Good presenters move about, use gestures, and have an open body position. They display a natural body language, not one that is practised or forced. Try not to stand at the front all the time, walk amongst the audience if the room layout permits. You moving about will relax you and your audience will get a visual workout by following your walk around the room. If it is to be an online presentation as so often is the case these days, be animated but do not overdo it. Try a dry run of your presentation in front of a mirror and watch for your own gestures, facial expressions and body language.
Maintain eye contact with the audience so it allows you to project confidence and credibility, and monitor how your message is being received. Do not talk to the slides. If you are delivering online, try to have an additional screen where you can monitor the reactions of your audience or better still, have a buddy who can monitor for you and respond to any questions presented in the chat facility.
Embrace and use mistakes, do not be afraid of them, in fact expect and welcome them. If handled correctly, mistakes make the audience warm to you and you become more human and gain their support, so long as there are not too many! Remember that many people in the audience may have never given a presentation and would hate to be in your shoes.

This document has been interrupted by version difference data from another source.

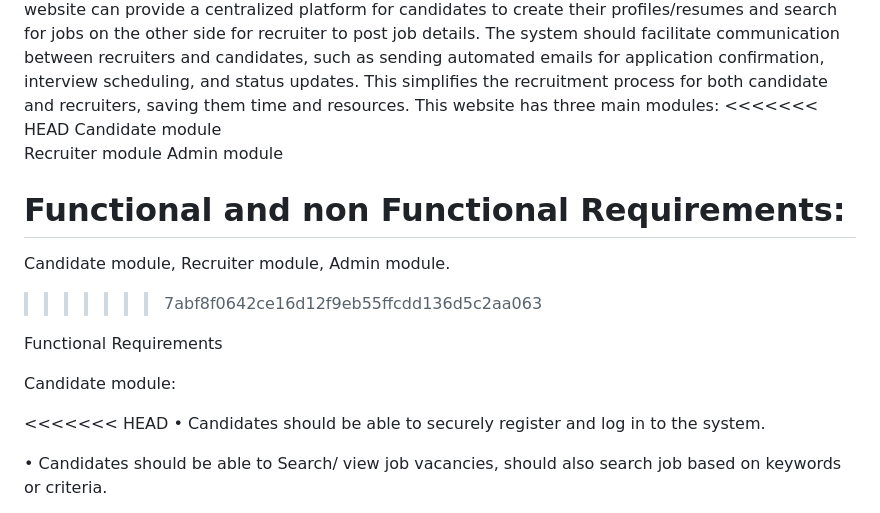
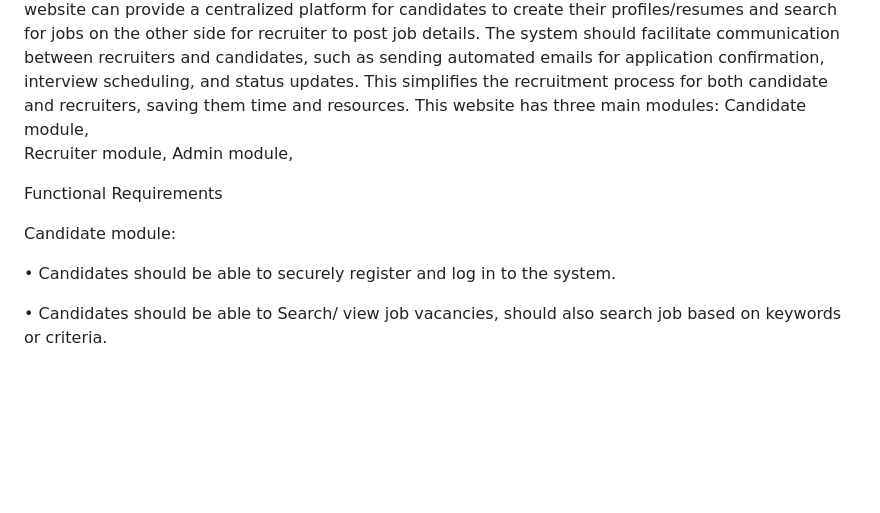
Before and after one commit to malikfarrukh7/e-recruitment-system, a Markdown page: README.md, the part around one of its changes. GitHub-like rendering; blank space fills up the shorter version.

```diff
--- a/README.md
+++ b/README.md
@@ -4,24 +4,14 @@ The E-Recruitment System provides a means to view, submit, and process applicati
 An e-recruitment website can provide a centralized platform for candidates to create their profiles/resumes and search for jobs on the other side for recruiter to post job details. The system should facilitate communication between recruiters and candidates, such as sending automated emails for application confirmation, interview scheduling, and status updates.
 This simplifies the recruitment process for both candidate and recruiters, saving them time and resources.
 This website has three main modules:
-<<<<<<< HEAD
-Candidate module
-Recruiter module
-Admin module
-
-
-Functional and non Functional Requirements:
-=======
 Candidate module,
 Recruiter module,
-Admin module.
->>>>>>> 7abf8f0642ce16d12f9eb55ffcdd136d5c2aa063
+Admin module,
 
 Functional Requirements
 
 Candidate module:
 
-<<<<<<< HEAD
 •	Candidates should be able to securely register and log in to the system.
 
 •	Candidates should be able to Search/ view job vacancies, should also search job based on keywords or criteria.
```
Also changed, not shown: other parts of README.md (+0 -50 lines).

Is it a lecture or speech or are you able to make it more interactive and have discussions? Ask the audience! Involve them and get their opinions. If your online presentation software has chat, polls or emoticons that equate to a ‘hands up’ for example, use them. You may need an assistant to help you with these features while you concentrate on the presentation and providing any answers or feedback to questions and comments raised.

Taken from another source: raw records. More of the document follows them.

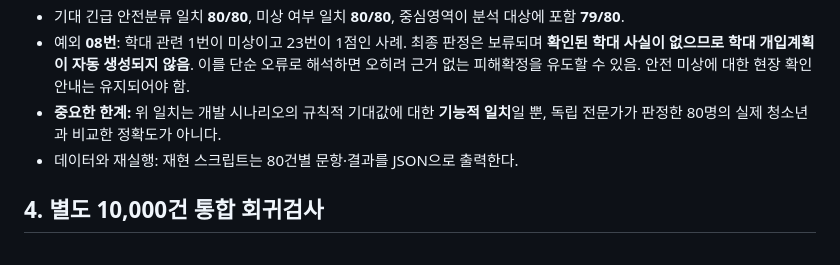
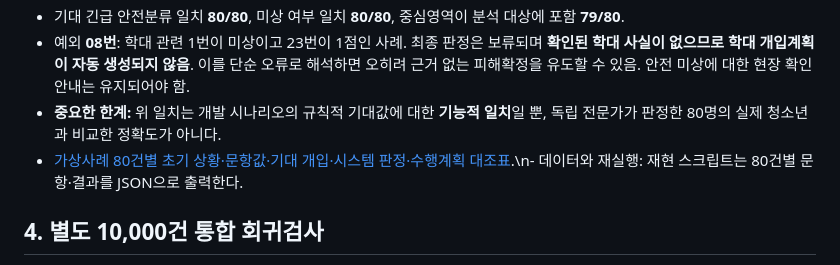
Before and after one commit to daily-jh/osansegyo-welfare-resources, a Markdown page: docs/youth-risk/audit-report-20261024-500k.md, the part around the change. Rendered like a GitHub page.

Commit message:
docs(youth-risk): cross-link synthetic 80 scenario matrix in audit

```diff
--- a/docs/youth-risk/audit-report-20261024-500k.md
+++ b/docs/youth-risk/audit-report-20261024-500k.md
@@ -30,7 +30,7 @@
 - 기대 긴급 안전분류 일치 **80/80**, 미상 여부 일치 **80/80**, 중심영역이 분석 대상에 포함 **79/80**.
 - 예외 **08번**: 학대 관련 1번이 미상이고 23번이 1점인 사례. 최종 판정은 보류되며 **확인된 학대 사실이 없으므로 학대 개입계획이 자동 생성되지 않음**. 이를 단순 오류로 해석하면 오히려 근거 없는 피해확정을 유도할 수 있음. 안전 미상에 대한 현장 확인 안내는 유지되어야 함.
 - **중요한 한계:** 위 일치는 개발 시나리오의 규칙적 기대값에 대한 **기능적 일치**일 뿐, 독립 전문가가 판정한 80명의 실제 청소년과 비교한 정확도가 아니다.
-- 데이터와 재실행: 재현 스크립트는 80건별 문항·결과를 JSON으로 출력한다.
+- [가상사례 80건별 초기 상황·문항값·기대 개입·시스템 판정·수행계획 대조표](synthetic-80-case-matrix-20261024.md).\n- 데이터와 재실행: 재현 스크립트는 80건별 문항·결과를 JSON으로 출력한다.
 
 ## 4. 별도 10,000건 통합 회귀검사
 - 기존 전체 체인 검수 스크립트 `scripts/youth_risk_100k_audit.js`, seed=20261024, `documentEvery=1000`을 연결하여 실행.
```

If they ask questions that you do not understand, ask for clarification. If you do not know the answer, do not waffle – just state that you will endeavour to find out and get back to them after the presentation. Keep the answers to questions as short and succinct as possible. If you have a Q&A session at the end, you move from a structured, planned speech to an unstructured section with surprise questions. You relax because the hard part is over, but there’s a tendency to ramble on with your answers to the questions because you are now in ‘chatty’ mode. The longer each question/answer goes on, the more the impact of your presentation is diminished and the more likely your audience is to pick holes in the presentation and start finding new questions to ask. Try avoiding the Q&A at the end and tell them at the beginning that they are free to ask questions as you go along. It is more relevant to the point you are discussing and you do not have to backtrack at the end.

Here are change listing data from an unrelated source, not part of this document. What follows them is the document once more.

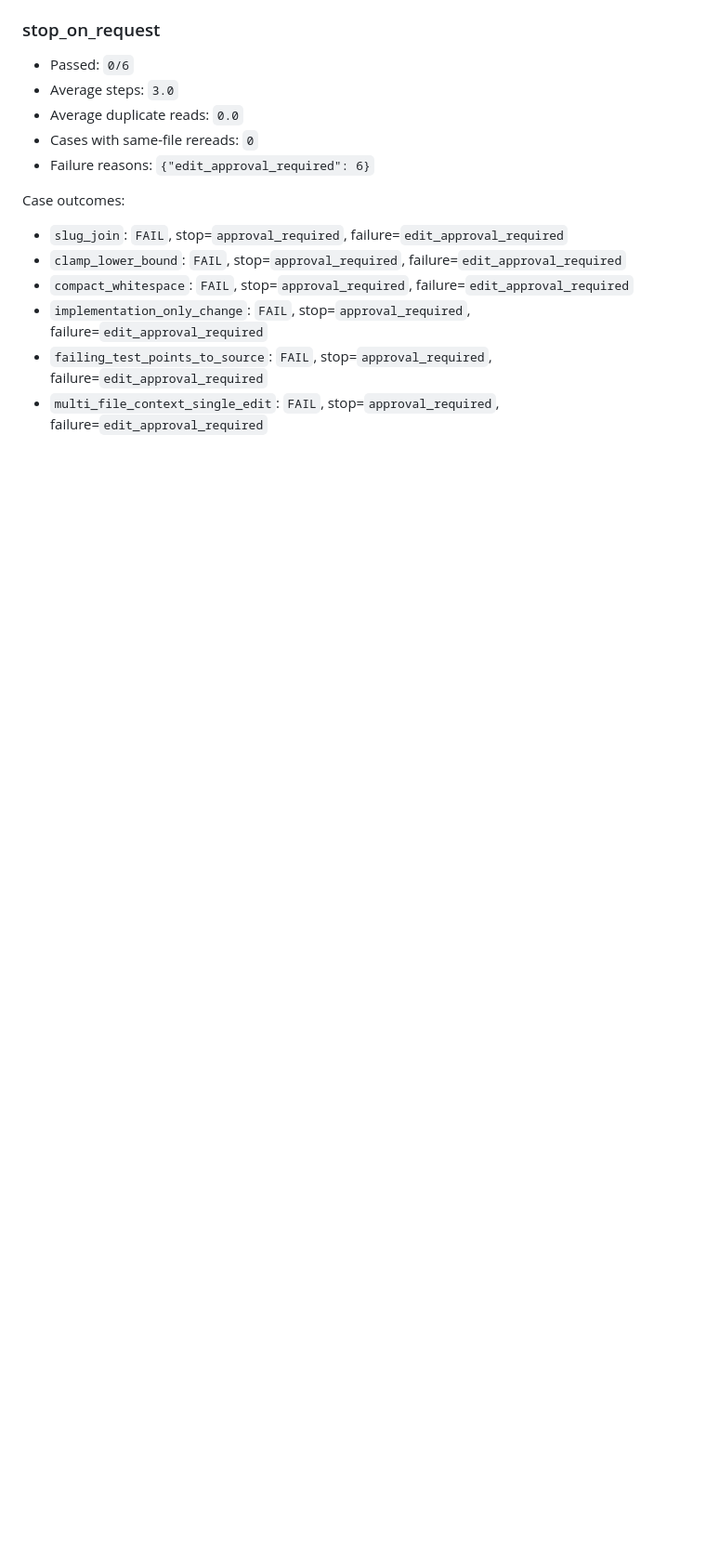
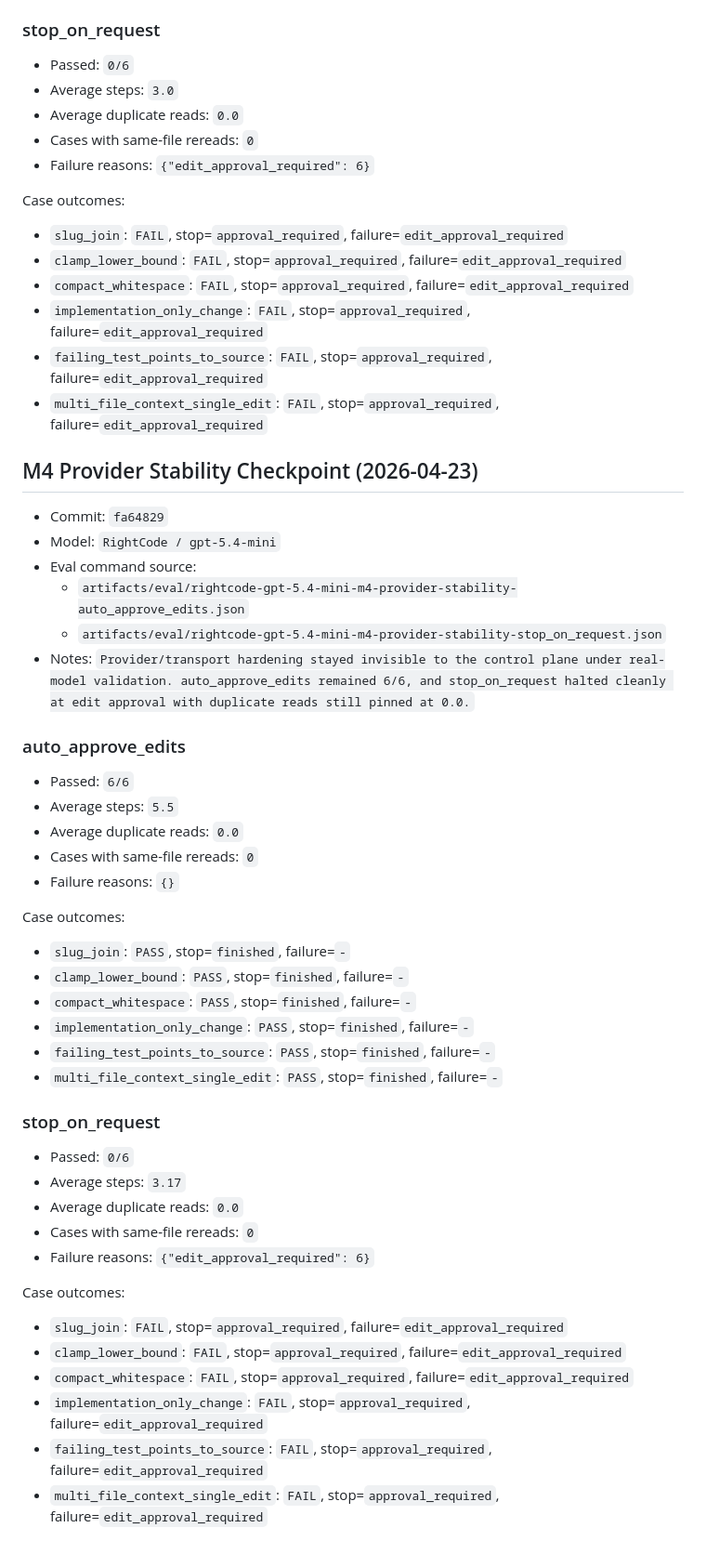
Before and after one commit to mochengqian/learnClaude-code, a Markdown page: artifacts/eval/BASELINE.md, the part around the change. Shown at 93% size. Drawn GitHub-style; blank space fills up the shorter version.

Commit message:
Record provider stability baseline

```diff
--- a/artifacts/eval/BASELINE.md
+++ b/artifacts/eval/BASELINE.md
@@ -403,3 +403,44 @@ Case outcomes:
 - `implementation_only_change`: `FAIL`, stop=`approval_required`, failure=`edit_approval_required`
 - `failing_test_points_to_source`: `FAIL`, stop=`approval_required`, failure=`edit_approval_required`
 - `multi_file_context_single_edit`: `FAIL`, stop=`approval_required`, failure=`edit_approval_required`
+
+## M4 Provider Stability Checkpoint (2026-04-23)
+
+- Commit: `fa64829`
+- Model: `RightCode / gpt-5.4-mini`
+- Eval command source:
+  - `artifacts/eval/rightcode-gpt-5.4-mini-m4-provider-stability-auto_approve_edits.json`
+  - `artifacts/eval/rightcode-gpt-5.4-mini-m4-provider-stability-stop_on_request.json`
+- Notes: `Provider/transport hardening stayed invisible to the control plane under real-model validation. auto_approve_edits remained 6/6, and stop_on_request halted cleanly at edit approval with duplicate reads still pinned at 0.0.`
+
+### auto_approve_edits
+
+- Passed: `6/6`
+- Average steps: `5.5`
+- Average duplicate reads: `0.0`
+- Cases with same-file rereads: `0`
+- Failure reasons: `{}`
+
+Case outcomes:
+- `slug_join`: `PASS`, stop=`finished`, failure=`-`
+- `clamp_lower_bound`: `PASS`, stop=`finished`, failure=`-`
+- `compact_whitespace`: `PASS`, stop=`finished`, failure=`-`
+- `implementation_only_change`: `PASS`, stop=`finished`, failure=`-`
+- `failing_test_points_to_source`: `PASS`, stop=`finished`, failure=`-`
+- `multi_file_context_single_edit`: `PASS`, stop=`finished`, failure=`-`
+
+### stop_on_request
+
+- Passed: `0/6`
+- Average steps: `3.17`
+- Average duplicate reads: `0.0`
+- Cases with same-file rereads: `0`
+- Failure reasons: `{"edit_approval_required": 6}`
+
+Case outcomes:
+- `slug_join`: `FAIL`, stop=`approval_required`, failure=`edit_approval_required`
+- `clamp_lower_bound`: `FAIL`, stop=`approval_required`, failure=`edit_approval_required`
+- `compact_whitespace`: `FAIL`, stop=`approval_required`, failure=`edit_approval_required`
+- `implementation_only_change`: `FAIL`, stop=`approval_required`, failure=`edit_approval_required`
+- `failing_test_points_to_source`: `FAIL`, stop=`approval_required`, failure=`edit_approval_required`
+- `multi_file_context_single_edit`: `FAIL`, stop=`approval_required`, failure=`edit_approval_required`
```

Props – don’t hang on to the laser pointer as if your life depended on it. The same goes for any cue cards you feel you need. Remember that the audience’s focus is on you and if your focus is on anything other than them for more than a couple of seconds, your credibility rating will drop.
- Know your topic – the more confident and knowledgeable you are, the more likely the audience will pay attention
- Get as much information about your audience to pitch your presentation at the right level
- Aim for the end result, stay focused and do not get distracted
- Prune the slides and cut the waffle
- Plan – the beginning, middle and end. Think of key words for each section that keep you on track, even create your own mnemonic to help you remember the order of topics. Focus on 3 major points to keep your talk on track
- Fewer words more pictures
- Practice – Try a pilot run through in familiar surroundings with a colleague, especially if you are presenting in an unknown venue. Try delivering your speech to yourself in front of a mirror or try recording yourself on video and watch the playback. Work on any points that you feel an audience would pick up on – but do not be too harsh on yourself, you are you own worst critic.
- Take a deep breath, smile and do not be afraid of silence.
06 Sep 2021